My flat mate Emily introduced me to George Ocholla on a trip Villa Teag the other day. Villa Teag is an orphanage in the Dandora area of Nairobi. Remember, that's where I fell into the ocean of sewage in week 46. Anyway, Villa Teag house about 30 kids who have lost their parents to HIV. Unfortunately after the election violence that went on in Kenya last December their founder Melitus Mugabe was murdered. There has been a struggle to keep funding going and the kids together since the loss of their benefactor.
My other flat mate Alessandra has taken it upon herself to keep the lights on, the water running, and secure other funders. She spent 8 months living here while working on a documentary. All the kids here are smart, talented, and hopeful of a better life.

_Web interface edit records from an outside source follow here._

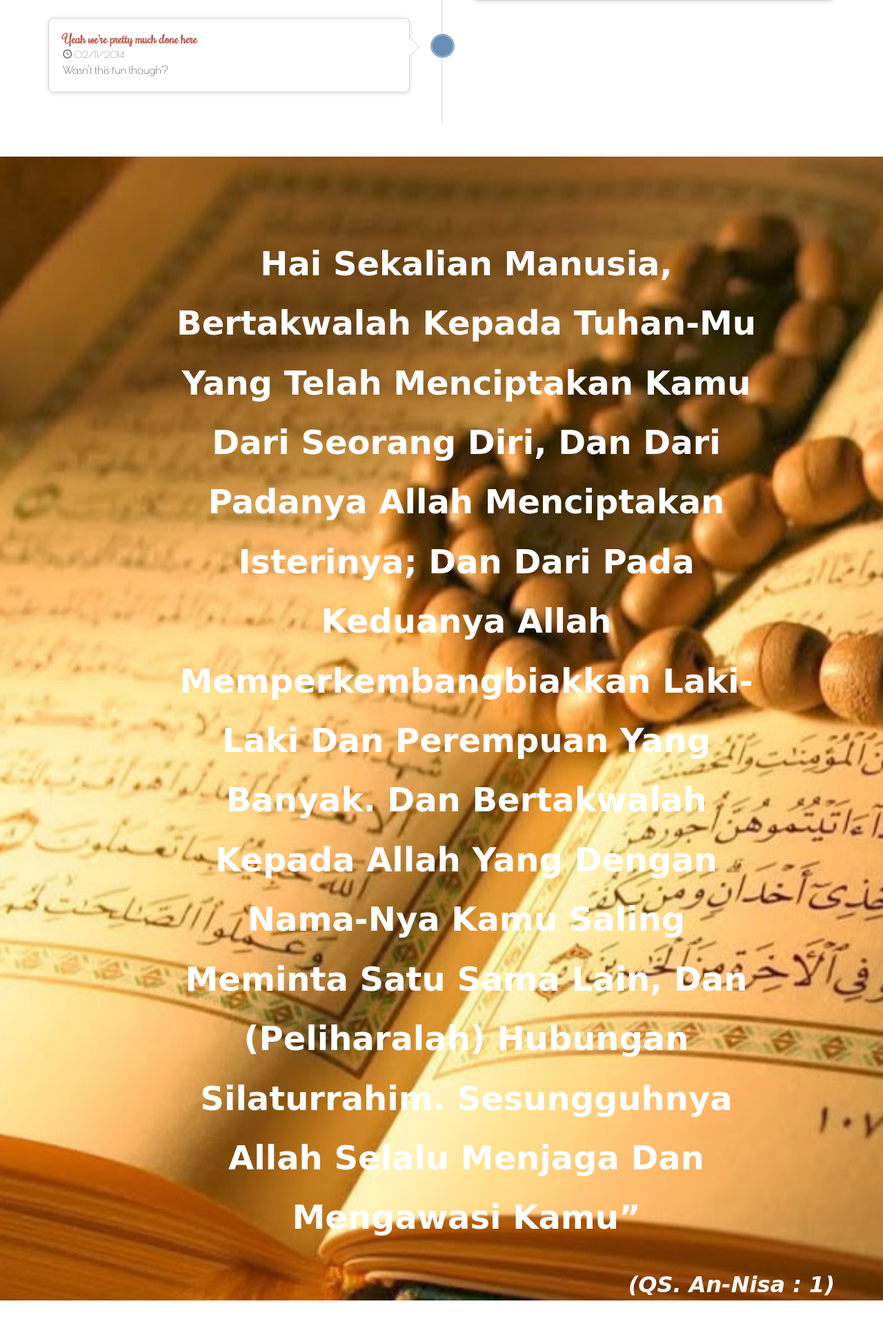
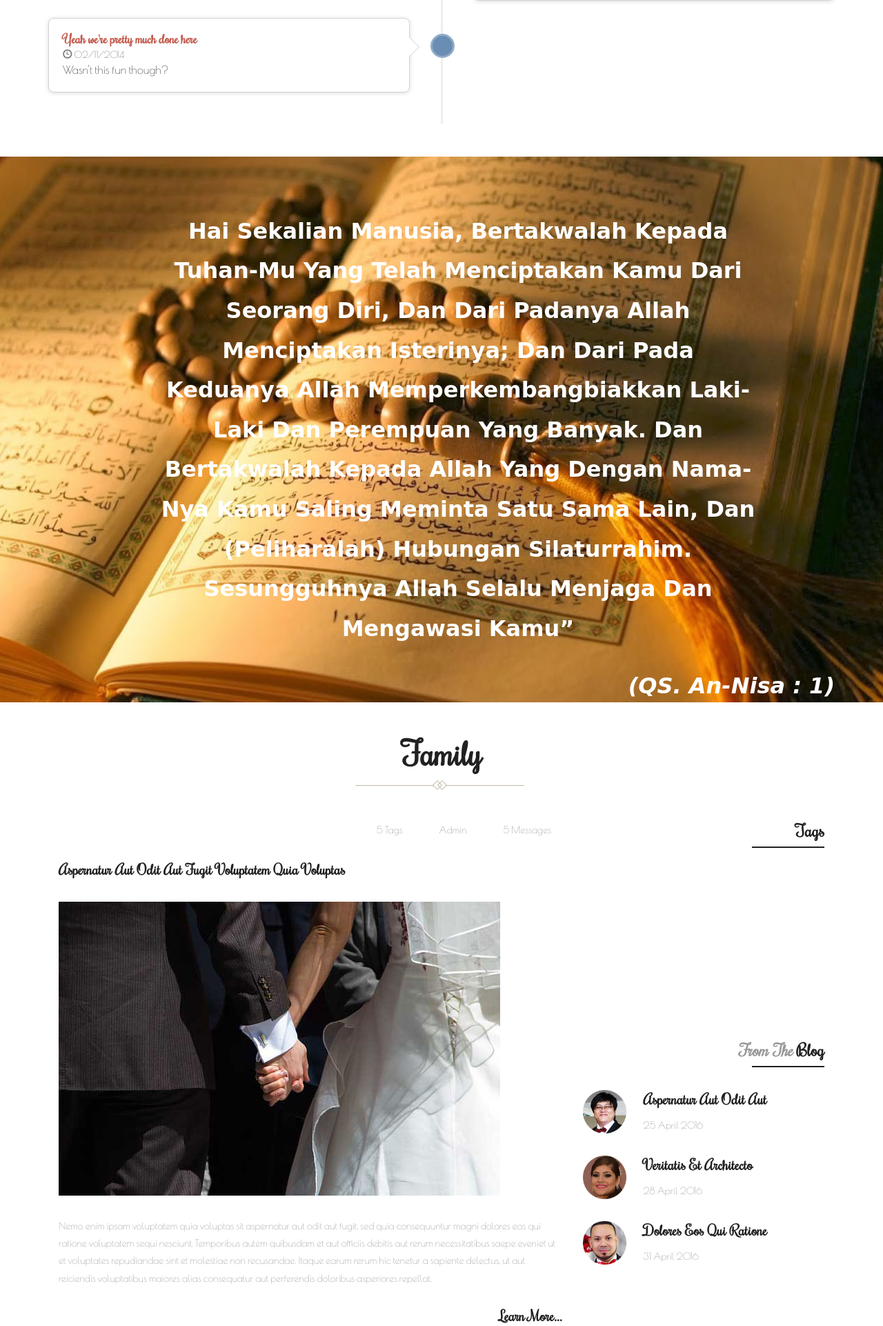
Before and after one commit to riniwindy/rini-syamsul.xyz, a PHP site: page / in a window 1280 px wide. Shown: the part 3864-5786 px from the top of the page at 69% size. Run offline with PHP 8.4, Linux system fonts and the light colour scheme; some web fonts are replaced.

Commit message:
Update style.css

```diff
--- a/css/style.css
+++ b/css/style.css
@@ -827,11 +827,11 @@ ul.wmuSliderPagination {
 	-o-background-size:cover;
 	-ms-background-size:cover;
 	min-height:400px;
-	padding:7em 0 0;
+	padding:5em 0 0;
 	text-align:center;
 }
 .services-bottom h2{
-	font-size: 3em;
+	font-size: 2em;
     color: #fff;
     line-height: 1.8em;
     position: relative;
```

George stands out to me. After both of his parents died from AIDS George found himself in the position of caring for himself and his one year old brother. They began living in the dump in Dandora. He was searching for food and things to sell in the the dump with his brother strapped to his back for months. After eating a meal of refuse from the dump, George noticed his brother, still strapped on his back was not moving. He was dead. As Emily put when he tells this story it's like he's recounting what he had for breakfast it's so matter of fact.
When he retells me this story and how important it is for him to go on and get an education I tell him he's my hero. He just laughs asks me why. Here is a ten year old giving me more insight into the world than most adults. He's suffered more in his ten years than I will probably will the rest of my days yet he is resilliant to the point it almost seems defiant. He makes me laugh with his singing and his imitation of Kenyan President Kibeki. He talks about finishing school and maybe one day being the head boy a Villa Teag. He is thankful for the opportunity given to him despite missing his family.
For me after my sewer incident I swore I would never go back to the dump again. Who really cares I thought. There were a number of people that have done stories on dump sites that become mini recycling industries for the poor. Why bother? I made my way back there the before I left Kenya just to walk a mile in George's shoes and see what he saw every day for months when he was the tender age of five. My sewer swim is nothing more than an anncecdote I'll retell at parties to friends that will laugh at my misadventures. For George it was everyday life navigating the dump which to me is like visiting ninth circle of hell. He not only had to rummage through the garbage but compete with adults, older kids and scavanger birds for the best stuff. Vendors pay 3 Kenyan Schillings for 1KG of plastic bottles after all. George is not only surviving, he's thriving. I look in his eyes and I think that he's one of those people that will probably go on to do great things. Yeah George, you are my hero. Go ahead Laugh if you want to, you've earned it.
Emily's original NPR story on George and Villa Teag is here.